A man who arrived in the UK on a small boat a week ago and was being processed at Manston has died, the Home Office said on Saturday. He became ill while at the Kent detention site and was taken to hospital, but later died.
It is understood that he arrived on 12 November and was taken ill on Friday evening.
“We can confirm a person staying at Manston has died this morning [Saturday] in hospital after becoming unwell,” a Home Office spokesperson said.
“We wish to express our heartfelt condolences to all those affected. Until a postmortem examination takes place, we cannot comment in detail, but there is no evidence at this stage to suggest that this tragic death was caused by an infectious disease.
“We take the safety and welfare of those in our care extremely seriously and provide 24/7 health facilities with trained medical staff at Manston.”
The case has been referred to the coroner and to the Independent Office for Police Conduct.
A spokesperson for the IOPC confirmed they had received a referral from the Home Office after the man’s death and will now assess it to determine whether any further action is required.
The Home Office said the man was not believed to be suffering from any infectious illness. The Guardian has received unconfirmed reports that he had contracted sepsis.
Home Office sources said they are trying to make contact with the man’s next of kin.
The shadow home secretary, Yvette Cooper, said there would need to be a “full investigation”. “Deep condolences to the family & friends of the man who has died after staying at Manston,” she tweeted. “There will of course need to be a full investigation into this tragic case.”
Inquest, the charity that provides expertise on state-related deaths, called for an independent inquiry. Deborah Coles, its director, said: “It feels as if it was only a matter of time before a death like this happened in this completely closed facility.
“Notwithstanding the concerns about conditions and the impact on the mental and physical health of people staying there, an independent investigation is needed to hold the different agencies involved to account. Maybe this death will shock people into doing something about the Manston facility.”
This is thought to be the first death of someone processed at Manston.
The facility provides basic temporary accommodation to small boat arrivals while they undergo processing and can hold 1,000 people, with a maximum of 1,600, but was described in October as being “catastrophically overcrowded”. In recent days numbers on the Manston site are thought to have dropped to as low as 650.
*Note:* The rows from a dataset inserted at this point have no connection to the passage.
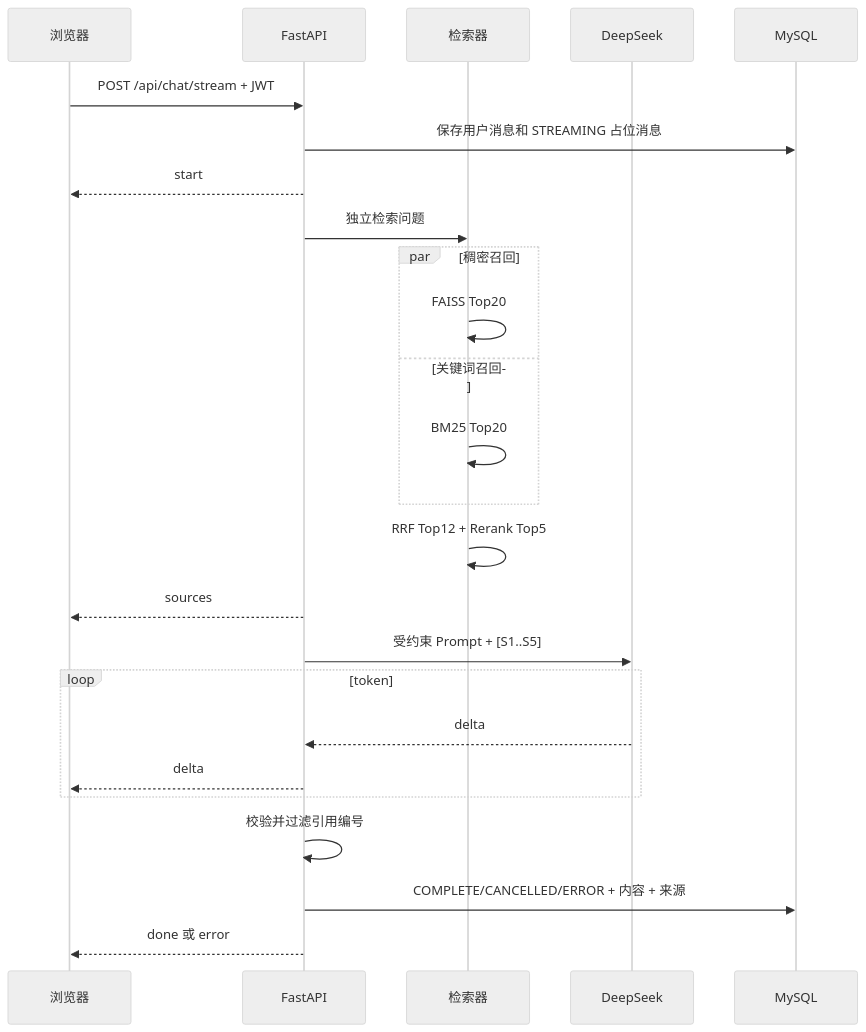
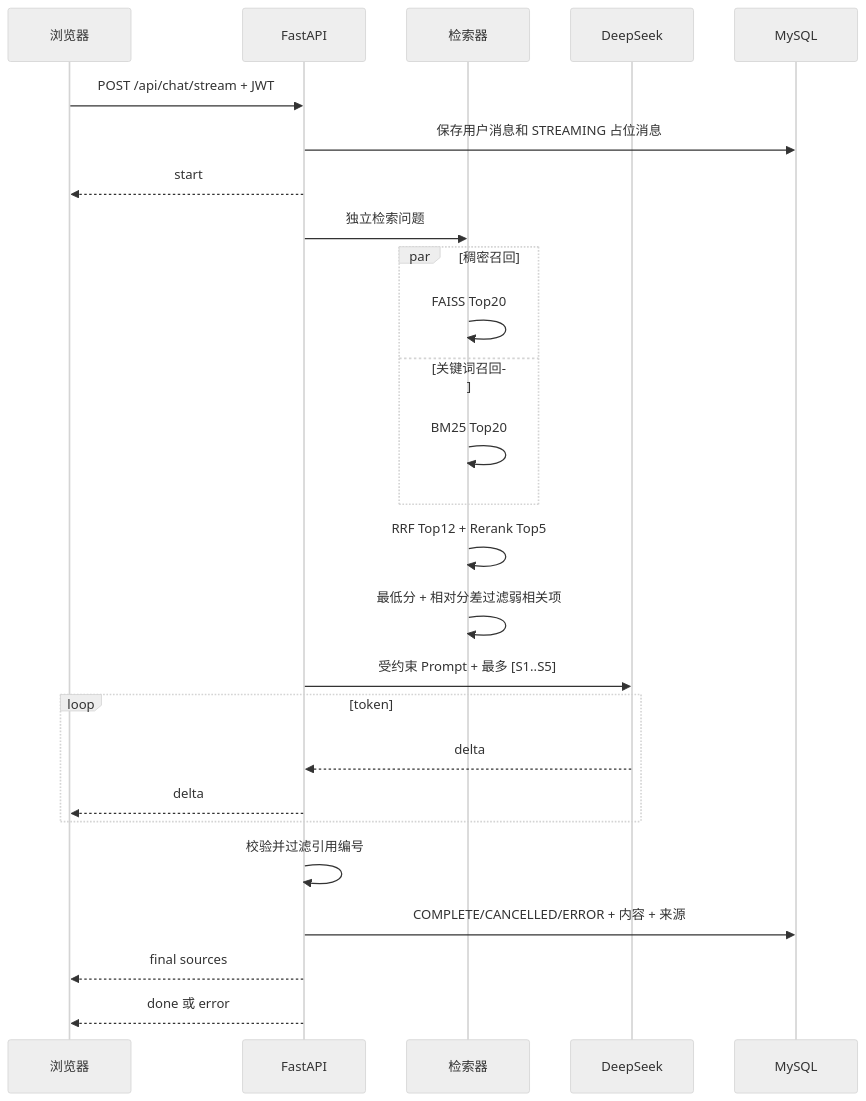
One commit to Wang-Ruibin/RAG changed the second of 2 diagrams in docs/architecture.md. Above: the diagram before and after it, drawn with Mermaid (neutral theme). The commit also changed other lines of this file and 6 other files, not shown here.

````diff
--- a/docs/architecture.md
+++ b/docs/architecture.md
@@ -53,27 +54,28 @@
 ```mermaid
 sequenceDiagram
     participant C as 浏览器
     participant A as FastAPI
     participant R as 检索器
     participant D as DeepSeek
     participant M as MySQL
     C->>A: POST /api/chat/stream + JWT
     A->>M: 保存用户消息和 STREAMING 占位消息
     A-->>C: start
     A->>R: 独立检索问题
     par 稠密召回
         R->>R: FAISS Top20
     and 关键词召回
         R->>R: BM25 Top20
     end
     R->>R: RRF Top12 + Rerank Top5
-    A-->>C: sources
-    A->>D: 受约束 Prompt + [S1..S5]
+    R->>R: 最低分 + 相对分差过滤弱相关项
+    A->>D: 受约束 Prompt + 最多 [S1..S5]
     loop token
         D-->>A: delta
         A-->>C: delta
     end
     A->>A: 校验并过滤引用编号
     A->>M: COMPLETE/CANCELLED/ERROR + 内容 + 来源
+    A-->>C: final sources
     A-->>C: done 或 error
 ```
````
Manston has been hit by a series of scandals including reports of infectious diseases like diphtheria, guards selling drugs to asylum seekers, and some new arrivals being left stranded in central London. Legal challenges are under way about conditions on the site.
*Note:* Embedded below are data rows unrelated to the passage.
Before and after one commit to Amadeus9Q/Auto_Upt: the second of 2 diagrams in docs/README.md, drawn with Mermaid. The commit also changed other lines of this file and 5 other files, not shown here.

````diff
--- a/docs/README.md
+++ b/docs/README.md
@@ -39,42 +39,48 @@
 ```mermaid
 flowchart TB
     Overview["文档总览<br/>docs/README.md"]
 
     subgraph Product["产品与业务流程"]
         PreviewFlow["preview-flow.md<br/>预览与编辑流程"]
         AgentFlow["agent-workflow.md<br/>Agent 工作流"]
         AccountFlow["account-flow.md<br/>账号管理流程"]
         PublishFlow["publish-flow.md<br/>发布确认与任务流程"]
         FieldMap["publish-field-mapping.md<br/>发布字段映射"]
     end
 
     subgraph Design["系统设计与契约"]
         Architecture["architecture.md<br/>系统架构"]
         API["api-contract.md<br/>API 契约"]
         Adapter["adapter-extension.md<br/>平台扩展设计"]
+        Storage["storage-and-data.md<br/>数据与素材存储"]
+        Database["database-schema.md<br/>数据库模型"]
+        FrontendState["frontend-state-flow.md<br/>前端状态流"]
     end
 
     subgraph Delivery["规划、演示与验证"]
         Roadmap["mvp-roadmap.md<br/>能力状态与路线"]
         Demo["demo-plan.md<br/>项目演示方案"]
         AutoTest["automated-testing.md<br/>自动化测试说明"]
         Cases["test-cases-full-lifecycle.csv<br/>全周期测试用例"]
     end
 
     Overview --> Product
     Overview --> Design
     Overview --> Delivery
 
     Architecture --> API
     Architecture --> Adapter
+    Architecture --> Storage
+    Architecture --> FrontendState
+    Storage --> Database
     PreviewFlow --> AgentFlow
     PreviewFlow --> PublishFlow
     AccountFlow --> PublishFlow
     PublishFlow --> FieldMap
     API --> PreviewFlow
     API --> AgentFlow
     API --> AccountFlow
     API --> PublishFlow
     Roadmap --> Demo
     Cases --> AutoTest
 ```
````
Clare Moseley, founder of the charity Care4Calais, which works with asylum seekers in the UK and in northern France, said: “Our condolences are with the family and friends of this man.”
She added that the charity “continue to have concerns about the health facilities at the centre”.
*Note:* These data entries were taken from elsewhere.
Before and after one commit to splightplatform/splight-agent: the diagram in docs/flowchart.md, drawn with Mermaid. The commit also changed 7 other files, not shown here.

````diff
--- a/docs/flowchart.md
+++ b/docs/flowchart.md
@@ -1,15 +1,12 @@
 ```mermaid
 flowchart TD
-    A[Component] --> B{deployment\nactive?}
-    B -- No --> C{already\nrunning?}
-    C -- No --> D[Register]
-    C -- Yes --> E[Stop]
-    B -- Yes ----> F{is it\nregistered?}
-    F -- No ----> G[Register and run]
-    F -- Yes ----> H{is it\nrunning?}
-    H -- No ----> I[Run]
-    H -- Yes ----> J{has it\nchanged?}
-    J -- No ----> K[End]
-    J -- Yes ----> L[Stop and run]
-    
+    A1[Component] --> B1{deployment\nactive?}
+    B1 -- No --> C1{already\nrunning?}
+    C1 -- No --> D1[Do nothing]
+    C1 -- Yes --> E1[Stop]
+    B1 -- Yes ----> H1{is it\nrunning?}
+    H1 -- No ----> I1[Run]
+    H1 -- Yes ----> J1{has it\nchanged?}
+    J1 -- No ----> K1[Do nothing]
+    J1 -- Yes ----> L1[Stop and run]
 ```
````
Enver Solomon, chief executive of the Refugee Council, said: “Every person in Manston must be looked after with the care and attention they need so when a tragic death likes this takes place it is a matter of serious concern. It is vital a thorough and speedy investigation takes place to understand what happened and whether all the necessary procedures were followed.”